before coming to the National
Meanwhile, the UAW concen-
trated yesterday on a key threat
to its historic profit-sharingrcon-
tract with American Motors Corp.
The status of the AMC contract
was clouded over the weekend
when Kenosha, Wis., local 72voted
to reject the profit-sharing con-
tract covering 23,000 hourly work-
ers in five UAW locals.
TAIPEI iA)-Nationalist China's
President Chiang Kai-shek as-
serted yesterday that the United
Nations, "built to safeguard peace,
is now openly bowing to brute
He blamed this on what he
called deliberate disruptions by
the Communist bloc aided by neu-
Chiang's remarks were includ-
ed in a statement marking the
50th anniversary of the 1911
China mainland revolution that
led to the creation of the Repub-
lie of China.
Chiang declared that Commu-
nist Outer Mongolia "is trying to
trn.. i-- TTHT
Two Blocks Left
Man, Fruitfly Share Pattern'
Of Increasing Populations
By MICHAEL OLINICK
Man, if you press Prof. Marston Bates for an analogy, is like a pack
of fruitflies in a jar.
The fruitfiies will nultiply their numbers to the limit which the
jar can sustain, Prof. Bates of the zoology department said last night.
If you enlarge the jar, the numbers will correspondingly rise
In this manner, we can picture the population behavior pattern of
man as based on a series of new and larger jars.
From his first jar (the limits of a food consumer economy), man
jumped into a bigger-one via the Neolithic revolution which turned
<" him into a' food producer. This
revolution came about 10 or 12,000
years ago and changed man's re-
lations with the biological com-
munity, Prof. Bates said.
f Sin es The next changing of the jars
came about 3,000 B.C. when the
development of grains which were
earily stored and easily trans-
ported made the "urban revolu-
tion" possible and, thus, the incep-
tion of civilization and specializa-
New York Wins Fifth and Final Game 'c
CINCINNATI (P)-The Powerful New York Yankees won their
19th World Series in a five-game romp over outclassed Cincinnati,
crushing the Reds in a humiliating 13-5 barrage yesterday in the
loosely played finale.
With Mickey Mantle and Yogi Berra both out of action due to
injuries, the American League champs still mounted a 15-hit attack
against a parade of eight Cincinnati pitchers, the most ever used by
one team in a -series game.
Johnny Blanchard, Mantle's replacement, slammed a two-run
homer as the Yankees routed loser Joey Jay in a five-run first in-
ning. Hector Lopez, subbing for Berra,,'smashed a three-run homer
off Bill Henry during another five-run explosion in the fourth.
All during the warm, summery afternoon the muscular Yanks
battered the Reds' pitchers, and also took advantage of three errors
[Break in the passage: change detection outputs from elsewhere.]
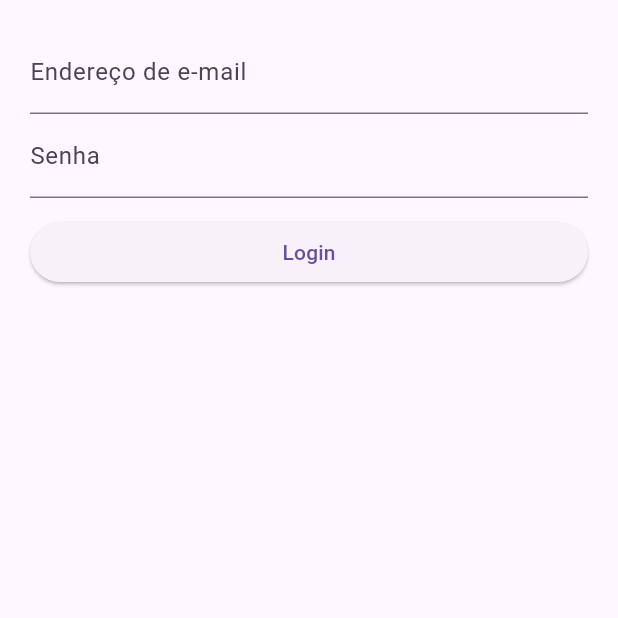
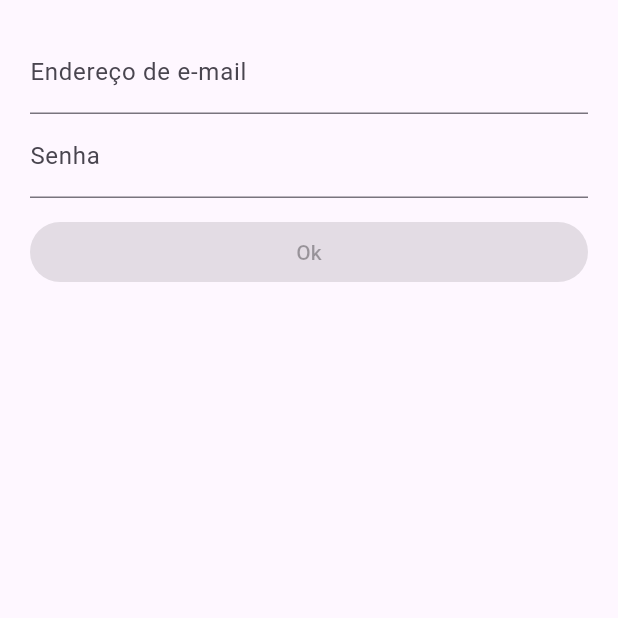
Before and after one commit to professorbossini/20242_maua_tti203_dart_flutter_parte2, a Flutter app: the screen it shows after launch, on a phone screen of 412 x 824 dp, the top half of it. Run offline on Flutter 3.47's test engine with Material 3 defaults, Android fonts, the phone set to English and light mode, and no system bars; our stand-ins replace email_validator, rxdart.

Commit message:
flutter(ger-estado): pg 81
- já fizemos broadcast e combine
- retomar acessando os campos do form

```diff
--- a/gerenciamento_de_estado/lib/src/app.dart
+++ b/gerenciamento_de_estado/lib/src/app.dart
@@ -1,13 +1,15 @@
 import 'package:flutter/material.dart';
 import 'package:gerenciamento_de_estado/src/telas/LoginTela.dart';
-
+import 'blocs/provider.dart';
 class App extends StatelessWidget{
   @override
   Widget build(BuildContext context) {
-    return MaterialApp(
-      title: 'Login',
-      home: Scaffold(
-        body: LoginTela(),
+    return Provider(
+      child: MaterialApp(
+        title: 'Login',
+        home: Scaffold(
+          body: LoginTela(),
+        )
       )
     );
   }
--- a/gerenciamento_de_estado/lib/src/blocs/bloc.dart
+++ b/gerenciamento_de_estado/lib/src/blocs/bloc.dart
@@ -1,14 +1,17 @@
 import 'dart:async';
-
+import 'package:rxdart/rxdart.dart';
 import 'package:gerenciamento_de_estado/src/blocs/validators.dart';
+import 'package:rxdart/streams.dart';
 class Bloc with Validators{
 
-  final _emailController = StreamController <String>();
-  final _passwordController = StreamController <String>();
+  final _emailController = StreamController <String>.broadcast();
+  final _passwordController = StreamController <String>.broadcast();
 
   Stream<String> get email => _emailController.stream.transform(validateEmail);
 
   Stream<String> get password => _passwordController.stream.transform(validatePassword);
+
+  Stream<bool> get emailAndPasswordOK => CombineLatestStream.combine2(email, password, (e, p) => true);
 
   Function(String) get changeEmail => _emailController.sink.add;
 
@@ -20,4 +23,5 @@ class Bloc with Validators{
   }
 
 }
-final bloc = Bloc();
+//essa era a instância global, não precisa mais
+// final bloc = Bloc();
--- a/gerenciamento_de_estado/lib/src/blocs/provider.dart
+++ b/gerenciamento_de_estado/lib/src/blocs/provider.dart
@@ -11,4 +11,10 @@ class Provider extends InheritedWidget{
   final bloc = Bloc();
 
   Provider({Key? key, required Widget child}): super(key: key, child: child);
+
+
+  static Bloc of (BuildContext context){
+    return context.dependOnInheritedWidgetOfExactType<Provider>()!.bloc;
+  }
+
 }
--- a/gerenciamento_de_estado/lib/src/telas/LoginTela.dart
+++ b/gerenciamento_de_estado/lib/src/telas/LoginTela.dart
@@ -1,21 +1,32 @@
 import 'package:flutter/material.dart';
 import '../blocs/bloc.dart';
+import '../blocs/provider.dart';
 class LoginTela extends StatelessWidget{
   @override
   Widget build(BuildContext context) {
+    final bloc = Provider.of(context);
     return Container(
       margin: const EdgeInsets.all(20.0),
       child: Column(
         children: [
           //encaixar os widgets de email e senha aqui
-          emailField(),
-          passwordField(),
-          submitButton()
+          emailField(bloc),
+          passwordField(bloc),
+          Container(
+            margin: EdgeInsets.only(top: 12.0),
+            child: Row(
+              children: [
+                Expanded(
+                  child: submitButton(bloc)
+                )
+              ],
+            ),
+          )
         ],
       ),
     );
   }
-  Widget emailField(){
+  Widget emailField(Bloc bloc){
     return StreamBuilder(
       stream: bloc.email, //descobrir quem é
       builder:(context, AsyncSnapshot<String> snapshot){
@@ -47,7 +58,7 @@ class LoginTela extends StatelessWidget{
     // );
   }
   //escrever novo método que produz um campo próprio para senha
-  Widget passwordField(){
+  Widget passwordField(Bloc bloc){
     return StreamBuilder(
       stream: bloc.password,
       builder: (context, AsyncSnapshot <String> snapshot){
@@ -64,22 +75,16 @@ class LoginTela extends StatelessWidget{
     );
   }
   //escrever novo método que produz um botão
-  Widget submitButton(){
-    return Container(
-      margin: EdgeInsets.only(top: 12.0),
-      child: Row(
-        children: [
-          Expanded(
-            child: ElevatedButton(
-                onPressed: (){},
-                child: Text('Login')
-            ),
-          )
-        ],
-      )
+  Widget submitButton(Bloc bloc){
+      return StreamBuilder(
+        stream: bloc.emailAndPasswordOK,
+        builder: (context, AsyncSnapshot <bool> snapshot){
+          return ElevatedButton(
+            onPressed: snapshot.hasData ? (){} : null,
+            child: Text('Ok')
+          );
+        }
+      );
 
-
-
-    );
   }
 }
--- a/gerenciamento_de_estado/pubspec.yaml
+++ b/gerenciamento_de_estado/pubspec.yaml
@@ -36,6 +36,7 @@ dependencies:
   # Use with the CupertinoIcons class for iOS style icons.
   cupertino_icons: ^1.0.6
   email_validator: ^3.0.0
+  rxdart: ^0.28.0
 
 dev_dependencies:
   flutter_test:
```
Also changed, not shown: gerenciamento_de_estado/pubspec.lock.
by Cincinnati's sloppy defense to run up the score.
The crowd of 32,589 had only two chances to cut loose in full
The next fivecenturies saw little
change in the dimensions of the
jar, so the population remained
basically static, Prof. Bates told
the Washtenaw County League for
Then came the Industrial Revo-
lution of the 18th Century and the
"marriage" of science and industry
in the 20th.
All these substitutions and en-
largements of the jars account in
part for the "Prevalence of People"
today, the theme of Prof. Bates'
.. ;: .